An official website of the United States government.

We've made some changes to EPA.gov. If the information you are looking for is not here, you may be able to find it on the EPA Web Archive or the January 19, 2017 Web Snapshot.

Radiation Protection

Environmental Radiation Protection Standards for Management and Disposal of Spent Nuclear Fuel and Transuranic Radioactive Wastes (40 CFR Part 191)

Rule Summary

This regulation sets environmental standards for public protection from the management and disposal of spent nuclear fuelHelpspent nuclear fuelFuel that has been withdrawn from a nuclear reactor after use. It is still highly radioactive., high-level radioactive wastesHelphigh-level radioactive wasteHighly radioactive materials produced as a byproduct inside nuclear reactors. Other highly radioactive materials can be designated as high-level waste, if they require permanent isolation. and wastes that contain elements with atomic numbers higher than uranium (transuranicHelptransuranicElements with atomic numbers higher than uranium (92). For example, plutonium and americium are transuranics. wastes). The standards apply to the management and storage of these materials at any facility regulated by the U.S. Nuclear Regulatory Commission (NRC) or its Agreement States that is not subject to 40 CFR Part 190. They also apply to the management and storage of these materials at facilities operated by the U.S. Department of Energy (DOE) and not regulated by NRC or its Agreement States (with the exception of the proposed Yucca Mountain facility).

Subpart A limits the radiation exposure of members of the public from the management of spent nuclear fuel and radioactive waste prior to its disposal. 

Subpart B sets containment requirements for disposal systems, which limit the amount of radioactivityHelpradioactivityThe emission of ionizing radiation released by a source in a given time period.
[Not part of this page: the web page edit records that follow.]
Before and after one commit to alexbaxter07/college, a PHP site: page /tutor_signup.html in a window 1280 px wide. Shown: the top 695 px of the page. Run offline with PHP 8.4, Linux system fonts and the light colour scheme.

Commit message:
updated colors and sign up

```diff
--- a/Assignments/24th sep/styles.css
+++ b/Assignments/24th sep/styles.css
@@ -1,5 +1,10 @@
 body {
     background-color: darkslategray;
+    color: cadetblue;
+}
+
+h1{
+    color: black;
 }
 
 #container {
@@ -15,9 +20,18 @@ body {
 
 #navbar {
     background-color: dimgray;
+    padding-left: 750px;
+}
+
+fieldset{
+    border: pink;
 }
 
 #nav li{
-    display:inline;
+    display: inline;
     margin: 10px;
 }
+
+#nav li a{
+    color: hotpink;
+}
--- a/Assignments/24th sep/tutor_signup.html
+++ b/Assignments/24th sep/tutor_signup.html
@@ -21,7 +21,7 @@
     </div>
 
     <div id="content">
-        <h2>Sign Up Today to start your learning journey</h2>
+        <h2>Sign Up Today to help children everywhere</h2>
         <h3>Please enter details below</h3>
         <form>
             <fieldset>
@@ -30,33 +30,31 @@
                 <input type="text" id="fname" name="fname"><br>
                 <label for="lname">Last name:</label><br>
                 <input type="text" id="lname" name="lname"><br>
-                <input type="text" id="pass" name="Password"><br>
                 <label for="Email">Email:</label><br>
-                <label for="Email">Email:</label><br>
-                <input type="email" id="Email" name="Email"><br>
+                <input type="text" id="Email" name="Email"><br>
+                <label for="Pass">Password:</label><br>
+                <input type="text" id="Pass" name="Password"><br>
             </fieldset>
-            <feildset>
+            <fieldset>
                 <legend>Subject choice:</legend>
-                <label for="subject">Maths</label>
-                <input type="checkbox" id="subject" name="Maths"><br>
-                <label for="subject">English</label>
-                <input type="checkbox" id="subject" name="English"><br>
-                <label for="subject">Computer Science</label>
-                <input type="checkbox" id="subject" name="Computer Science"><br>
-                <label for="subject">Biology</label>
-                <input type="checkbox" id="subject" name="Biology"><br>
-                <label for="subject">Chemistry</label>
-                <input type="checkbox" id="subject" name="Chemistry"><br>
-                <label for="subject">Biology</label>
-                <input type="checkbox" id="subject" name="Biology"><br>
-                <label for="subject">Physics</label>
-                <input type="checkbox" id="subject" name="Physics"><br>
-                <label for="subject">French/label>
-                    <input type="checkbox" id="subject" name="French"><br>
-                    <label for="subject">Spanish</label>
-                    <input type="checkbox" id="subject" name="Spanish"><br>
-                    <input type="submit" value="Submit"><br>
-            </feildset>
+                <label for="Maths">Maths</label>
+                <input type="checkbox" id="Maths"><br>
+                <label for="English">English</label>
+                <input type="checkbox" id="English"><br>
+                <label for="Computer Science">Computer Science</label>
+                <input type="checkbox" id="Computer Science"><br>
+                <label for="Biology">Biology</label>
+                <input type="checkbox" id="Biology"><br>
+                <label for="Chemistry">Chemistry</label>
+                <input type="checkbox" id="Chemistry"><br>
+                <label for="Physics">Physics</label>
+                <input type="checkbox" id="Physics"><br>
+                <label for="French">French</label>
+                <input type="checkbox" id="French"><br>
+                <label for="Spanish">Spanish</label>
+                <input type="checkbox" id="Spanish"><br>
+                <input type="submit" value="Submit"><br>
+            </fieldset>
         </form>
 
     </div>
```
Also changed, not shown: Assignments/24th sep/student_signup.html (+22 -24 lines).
The units used to measure radioactivity are curie (Ci) and becquerel (Bq). that may enter the environment for 10,000 years after facility closure. Subpart B also sets individual protection requirements which limit the amount of radiation to which an individual can be exposed from an undisturbed repository. 
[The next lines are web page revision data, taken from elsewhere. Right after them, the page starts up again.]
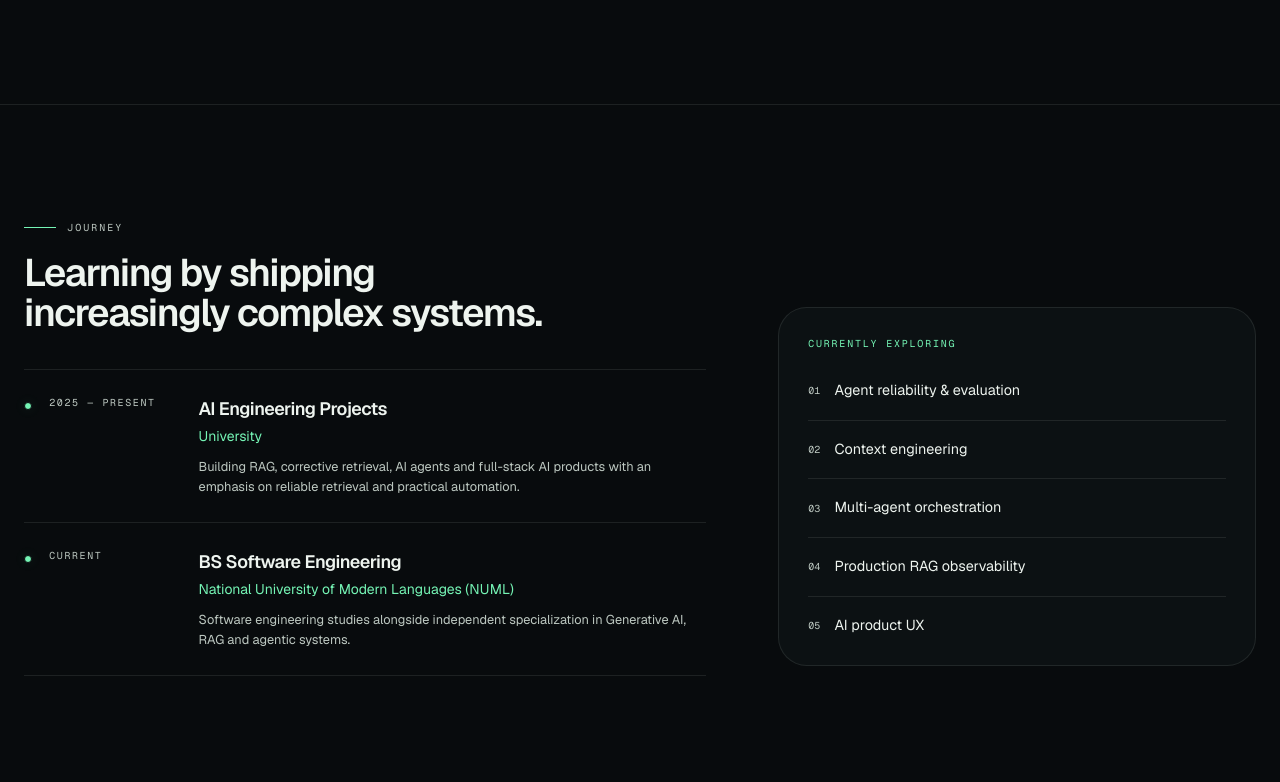
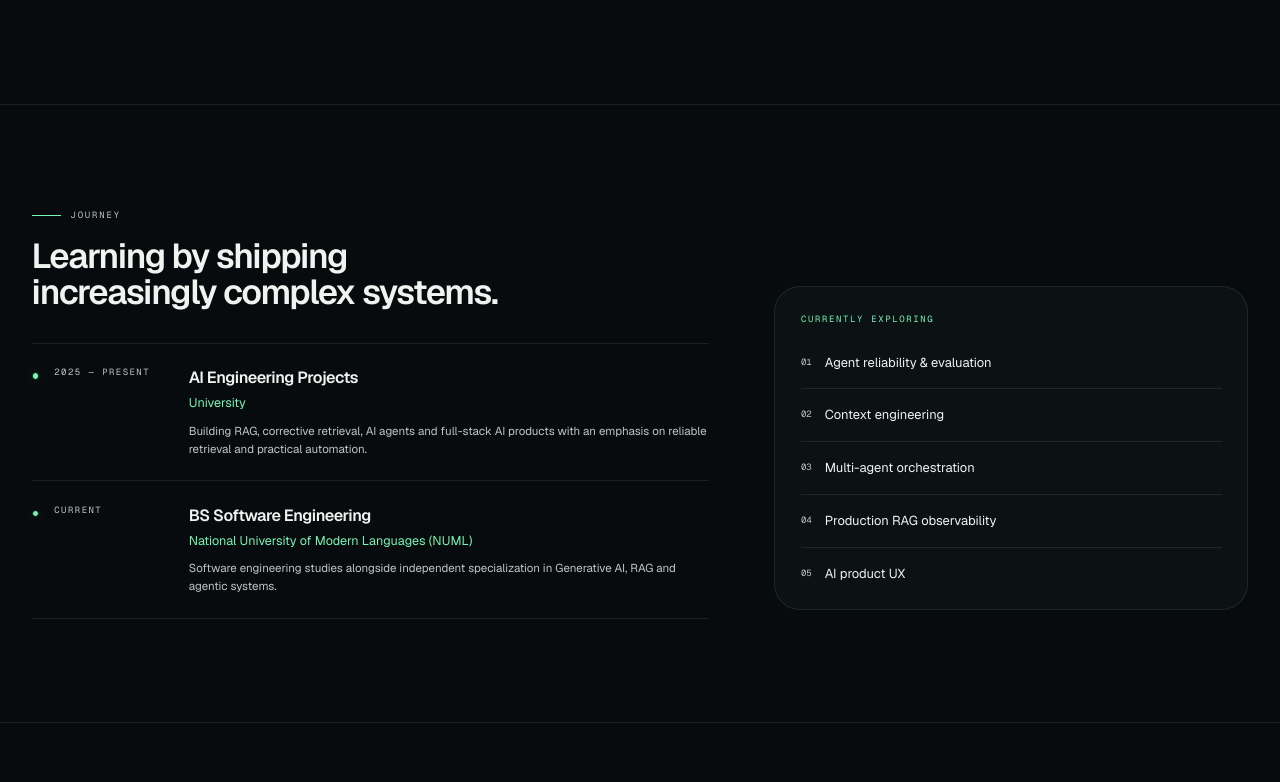
Before and after one commit to Touqeer3417/touqeer-ali-portfolio, a Next.js app: page / in a window 1280 px wide. Shown: the part 4798-5580 px from the top of the page. Built offline with nearby package versions, Linux system fonts and the light colour scheme; no server answers.

Commit message:
style: apply 90 percent desktop scale to experience

```diff
--- a/src/components/sections/Experience.tsx
+++ b/src/components/sections/Experience.tsx
@@ -48,7 +48,7 @@ export function Experience() {
   return (
     <section
       ref={root}
-      className="section-space border-t border-[var(--line)]"
+      className="section-space section-zoom-90 border-t border-[var(--line)]"
     >
       <Container>
         <div className="grid gap-[3.15rem] lg:grid-cols-[1fr_0.7fr] lg:gap-[4.5rem]">
```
Subpart C includes ground water protection requirements that for 10,000 years after waste disposal, contamination in off-site underground sources of drinking water will not exceed the maximum contaminant level for radionuclides established by the EPA under the Safe Drinking Water Act.

Rule History
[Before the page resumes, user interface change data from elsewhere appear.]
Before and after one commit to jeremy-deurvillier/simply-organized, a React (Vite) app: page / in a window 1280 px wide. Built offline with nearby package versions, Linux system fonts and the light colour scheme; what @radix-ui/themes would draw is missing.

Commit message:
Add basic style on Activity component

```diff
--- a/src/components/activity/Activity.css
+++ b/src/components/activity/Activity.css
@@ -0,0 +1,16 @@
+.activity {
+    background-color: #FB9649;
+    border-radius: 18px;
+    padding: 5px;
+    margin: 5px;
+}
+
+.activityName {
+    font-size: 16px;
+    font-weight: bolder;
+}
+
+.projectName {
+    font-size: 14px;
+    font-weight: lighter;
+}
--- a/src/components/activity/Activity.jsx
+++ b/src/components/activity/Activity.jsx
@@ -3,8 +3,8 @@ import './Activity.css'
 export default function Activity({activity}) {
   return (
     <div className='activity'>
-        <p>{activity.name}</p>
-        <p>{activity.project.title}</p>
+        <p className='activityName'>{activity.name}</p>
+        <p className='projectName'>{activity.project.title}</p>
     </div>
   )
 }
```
EPA originally promulgated these standards in 1985. The final rule was reissued in 1993 with updated individual  and groundwater protection requirements. The complete rule history is described in the Preamble to the final rule published in the Federal Register on December 20, 1993. View the full text of the final rule.